Then I’ll start making .jpgs at their highest resolution at 300 DPI, with the print size as big as the camera allows. My camera allows pretty large, so I can save it at about 11 x 14 inches sometimes. Usually, I’ll just save it at about an 8 x 10-inch size or a 4 x 6, depending.
Then, I’ll save a couple of large web versions at 72 DPI because that’s the largest the web can read anyway. One will be about 1500 pixels large, and one will be 900 pixels large. The 900-pixel one is for the detail image on my website. The bigger one is to email my gallery and whatnot.
Lastly, I make two more for my site. One is for the page with all the info on it, roughly 500-700 pixels high/wide, and a thumbnail, which is always 75 pixels high (sharpened in Photoshop).

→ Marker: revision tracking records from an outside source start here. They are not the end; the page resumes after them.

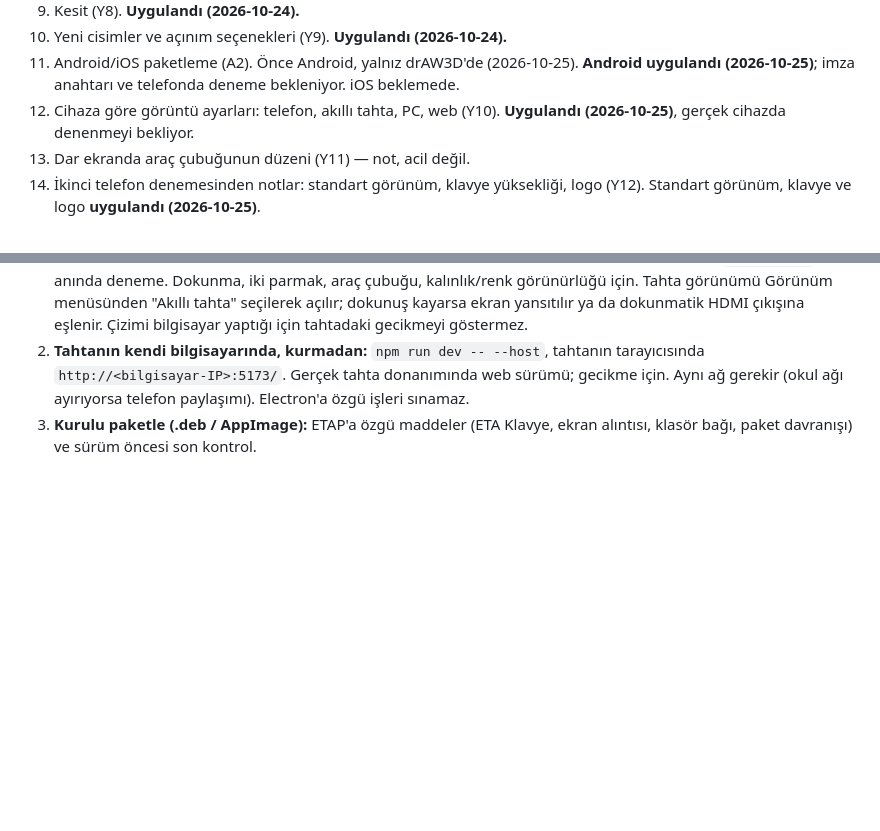
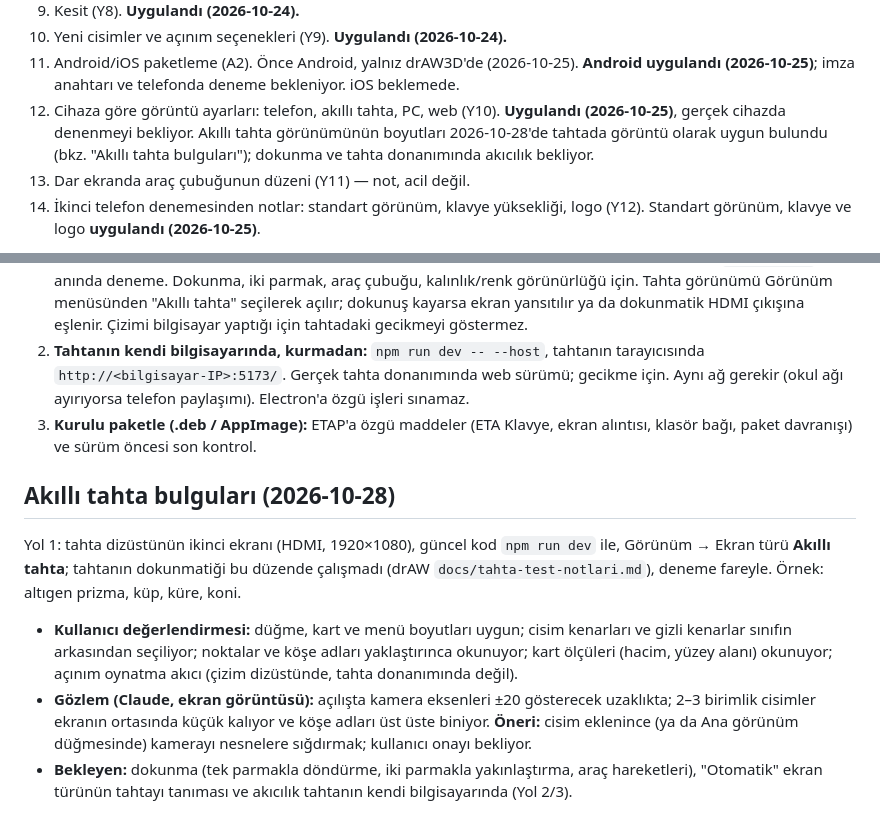
Before and after one commit to 200709078/drAW3D, a Markdown page: docs/yol-haritasi.md, 2 parts joined by grey strips. Drawn GitHub-style; blank space fills up the shorter version.

Commit message:
Yol haritası: akıllı tahta bulguları (28 Ekim, Yol 1)
Co-Authored-By: Claude Opus 5.5 <noreply@anthropic.com>

```diff
--- a/docs/yol-haritasi.md
+++ b/docs/yol-haritasi.md
@@ -22,7 +22,7 @@ aldı; aynı gün Y1, Y2 ve Y3'ü, ardından Y4 ve Y5'i, sonra Y6–Y9'u istedi
 9. Kesit (Y8). **Uygulandı (2026-10-24).**
 10. Yeni cisimler ve açınım seçenekleri (Y9). **Uygulandı (2026-10-24).**
 11. Android/iOS paketleme (A2). Önce Android, yalnız drAW3D'de (2026-10-25). **Android uygulandı (2026-10-25)**; imza anahtarı ve telefonda deneme bekleniyor. iOS beklemede.
-12. Cihaza göre görüntü ayarları: telefon, akıllı tahta, PC, web (Y10). **Uygulandı (2026-10-25)**, gerçek cihazda denenmeyi bekliyor.
+12. Cihaza göre görüntü ayarları: telefon, akıllı tahta, PC, web (Y10). **Uygulandı (2026-10-25)**, gerçek cihazda denenmeyi bekliyor. Akıllı tahta görünümünün boyutları 2026-10-28'de tahtada görüntü olarak uygun bulundu (bkz. "Akıllı tahta bulguları"); dokunma ve tahta donanımında akıcılık bekliyor.
 13. Dar ekranda araç çubuğunun düzeni (Y11) — not, acil değil.
 14. İkinci telefon denemesinden notlar: standart görünüm, klavye yüksekliği, logo (Y12). Standart görünüm, klavye ve logo **uygulandı (2026-10-25)**.
 
@@ -499,3 +499,20 @@ denenir:
    ağ gerekir (okul ağı ayırıyorsa telefon paylaşımı). Electron'a özgü işleri sınamaz.
 3. **Kurulu paketle (.deb / AppImage):** ETAP'a özgü maddeler (ETA Klavye, ekran alıntısı, klasör
    bağı, paket davranışı) ve sürüm öncesi son kontrol.
+
+## Akıllı tahta bulguları (2026-10-28)
+
+Yol 1: tahta dizüstünün ikinci ekranı (HDMI, 1920×1080), güncel kod `npm run dev` ile, Görünüm →
+Ekran türü **Akıllı tahta**; tahtanın dokunmatiği bu düzende çalışmadı (drAW
+`docs/tahta-test-notlari.md`), deneme fareyle. Örnek: altıgen prizma, küp, küre, koni.
+
+- **Kullanıcı değerlendirmesi:** düğme, kart ve menü boyutları uygun; cisim kenarları ve gizli
+  kenarlar sınıfın arkasından seçiliyor; noktalar ve köşe adları yaklaştırınca okunuyor; kart
+  ölçüleri (hacim, yüzey alanı) okunuyor; açınım oynatma akıcı (çizim dizüstünde, tahta
+  donanımında değil).
+- **Gözlem (Claude, ekran görüntüsü):** açılışta kamera eksenleri ±20 gösterecek uzaklıkta;
+  2–3 birimlik cisimler ekranın ortasında küçük kalıyor ve köşe adları üst üste biniyor.
+  **Öneri:** cisim eklenince (ya da Ana görünüm düğmesinde) kamerayı nesnelere sığdırmak;
+  kullanıcı onayı bekliyor.
+- **Bekleyen:** dokunma (tek parmakla döndürme, iki parmakla yakınlaştırma, araç hareketleri),
+  "Otomatik" ekran türünün tahtayı tanıması ve akıcılık tahtanın kendi bilgisayarında (Yol 2/3).
```
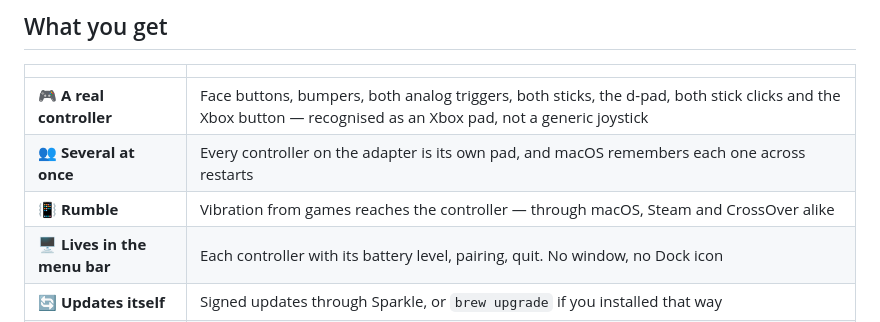
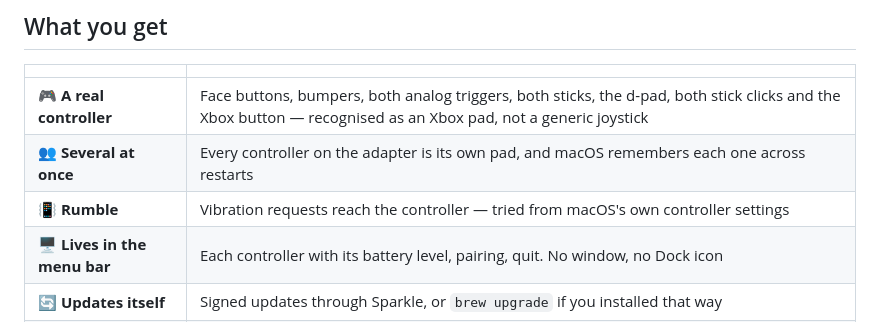
Before and after one commit to DerGeorg/GamepadBridge-xbox-mac, a Markdown page: README.md, the part around the change. Drawn GitHub-style.

Commit message:
Claim rumble only as far as it was tried
Steam's SDL 3.4 takes the pad for a wired controller and reads nothing
from it, so rumble through Steam is not something the README can
promise. What was tried is macOS's own controller settings.

Co-Authored-By: Claude Opus 5.5 <noreply@anthropic.com>

```diff
--- a/README.md
+++ b/README.md
@@ -64,7 +64,7 @@ it is 50 lines.
 |---|---|
 | 🎮 **A real controller** | Face buttons, bumpers, both analog triggers, both sticks, the d-pad, both stick clicks and the Xbox button — recognised as an Xbox pad, not a generic joystick |
 | 👥 **Several at once** | Every controller on the adapter is its own pad, and macOS remembers each one across restarts |
-| 📳 **Rumble** | Vibration from games reaches the controller — through macOS, Steam and CrossOver alike |
+| 📳 **Rumble** | Vibration requests reach the controller — tried from macOS's own controller settings |
 | 🖥️ **Lives in the menu bar** | Each controller with its battery level, pairing, quit. No window, no Dock icon |
 | 🔄 **Updates itself** | Signed updates through Sparkle, or `brew upgrade` if you installed that way |
 | 🔒 **Signed and notarized** | Opens without a Gatekeeper detour. No `xattr` incantations |
```
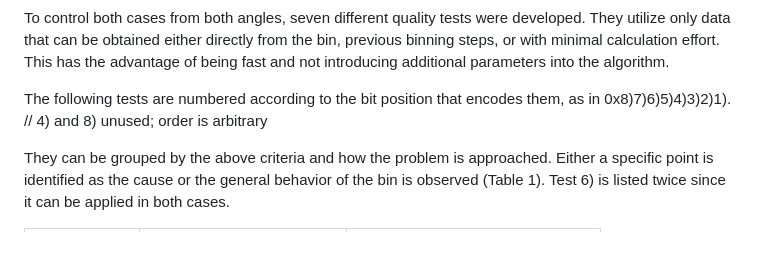
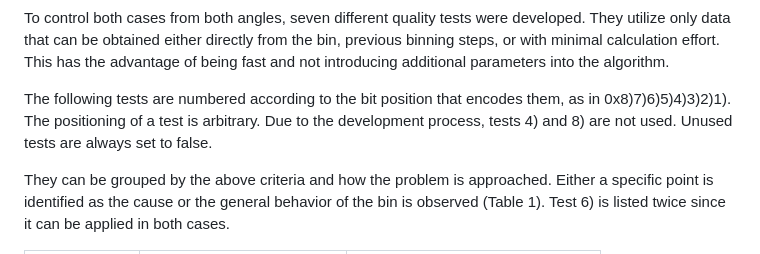
Before and after one commit to odea-project/qAlgorithms, a Markdown page: report/report.md, the part around the change. Drawn GitHub-style.

Commit message:
Corrected unresolved todo

```diff
--- a/report/report.md
+++ b/report/report.md
@@ -575,7 +575,9 @@ with minimal calculation effort. This has the advantage of
 being fast and not introducing additional parameters into the algorithm.
 
 The following tests are numbered according to the bit position
-that encodes them, as in 0x8)7)6)5)4)3)2)1). // 4) and 8) unused; order is arbitrary
+that encodes them, as in 0x8)7)6)5)4)3)2)1). The positioning
+of a test is arbitrary. Due to the development process, tests 4) and 8) are not used.
+Unused tests are always set to false.
 
 They can be grouped by the above criteria and how the problem is
 approached. Either a specific point is identified as the cause or the
```
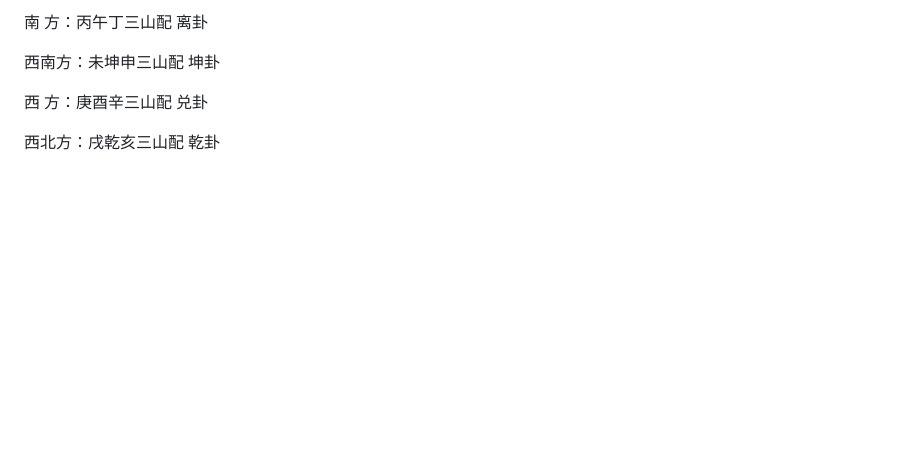
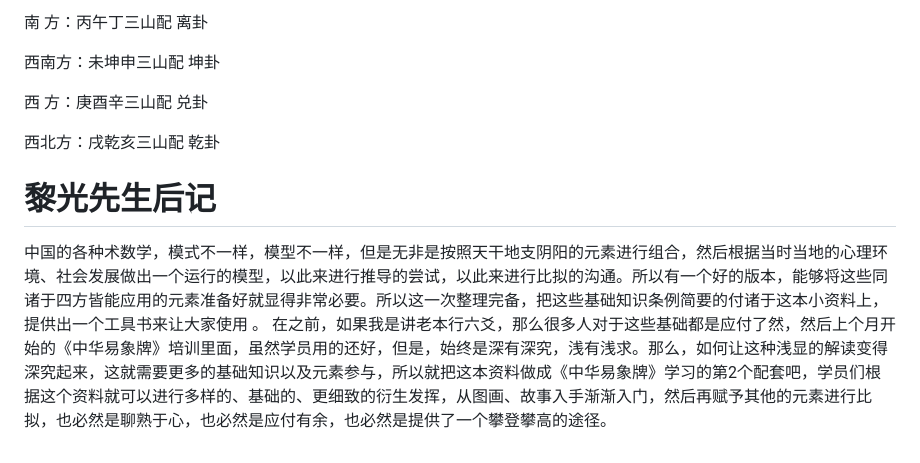
Before and after one commit to westernwaterfall/yi-basic, a Markdown page: 新编术数基础背诵.md, the part around the change. Rendered like a GitHub page; blank space fills up the shorter version.

Commit message:
Update 新编术数基础背诵.md
添加六爻名师黎光先生后记

```diff
--- a/新编术数基础背诵.md
+++ b/新编术数基础背诵.md
@@ -420,3 +420,8 @@
 西 方：庚酉辛三山配 兑卦
 
 西北方：戌乾亥三山配 乾卦
+
+# 黎光先生后记
+
+中国的各种术数学，模式不一样，模型不一样，但是无非是按照天干地支阴阳的元素进行组合，然后根据当时当地的心理环境、社会发展做出一个运行的模型，以此来进行推导的尝试，以此来进行比拟的沟通。所以有一个好的版本，能够将这些同诸于四方皆能应用的元素准备好就显得非常必要。所以这一次整理完备，把这些基础知识条例简要的付诸于这本小资料上，提供出一个工具书来让大家使用 。
+在之前，如果我是讲老本行六爻，那么很多人对于这些基础都是应付了然，然后上个月开始的《中华易象牌》培训里面，虽然学员用的还好，但是，始终是深有深究，浅有浅求。那么，如何让这种浅显的解读变得深究起来，这就需要更多的基础知识以及元素参与，所以就把这本资料做成《中华易象牌》学习的第2个配套吧，学员们根据这个资料就可以进行多样的、基础的、更细致的衍生发挥，从图画、故事入手渐渐入门，然后再赋予其他的元素进行比拟，也必然是聊熟于心，也必然是应付有余，也必然是提供了一个攀登攀高的途径。
```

Jeez, that’s like seven versions! Believe it or not, I need them all. At times, galleries or publications want super-large files for press releases and printing, and the others are standard for my site, so there.
Also, when you have an exhibit, take pictures of your work installed on the walls. That’s a good idea too. It gives a sense of scale.
Okay, so all this info was probably overkill, maybe even a little boring for those of you that already know this stuff, but for those of you who are interested and on the edge of your seat with bated breath, here it is! Happy documenting!
Next time, I will talk about pricing artwork, which is probably what you’ve all been waiting for. Or maybe not. I have no clue.